### What the task asks
Give the number of lines in the records below that include "source", and nothing more.

### Input data
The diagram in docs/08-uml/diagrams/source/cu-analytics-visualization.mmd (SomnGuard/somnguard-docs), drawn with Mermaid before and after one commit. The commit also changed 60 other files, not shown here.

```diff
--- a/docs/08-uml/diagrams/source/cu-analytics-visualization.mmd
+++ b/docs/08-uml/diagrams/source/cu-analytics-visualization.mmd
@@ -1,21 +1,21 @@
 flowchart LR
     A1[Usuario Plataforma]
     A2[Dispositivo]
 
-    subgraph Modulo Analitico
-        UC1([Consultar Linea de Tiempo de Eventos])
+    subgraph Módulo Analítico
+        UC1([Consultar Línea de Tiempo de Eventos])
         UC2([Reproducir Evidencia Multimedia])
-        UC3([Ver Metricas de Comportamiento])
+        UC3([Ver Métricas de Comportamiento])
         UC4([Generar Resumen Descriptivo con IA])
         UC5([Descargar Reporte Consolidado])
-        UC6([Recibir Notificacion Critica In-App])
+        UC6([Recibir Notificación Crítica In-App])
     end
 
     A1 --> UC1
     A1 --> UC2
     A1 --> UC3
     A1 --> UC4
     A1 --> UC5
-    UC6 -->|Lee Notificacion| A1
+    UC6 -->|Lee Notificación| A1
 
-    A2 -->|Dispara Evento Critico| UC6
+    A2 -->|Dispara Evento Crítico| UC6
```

### Written answer
3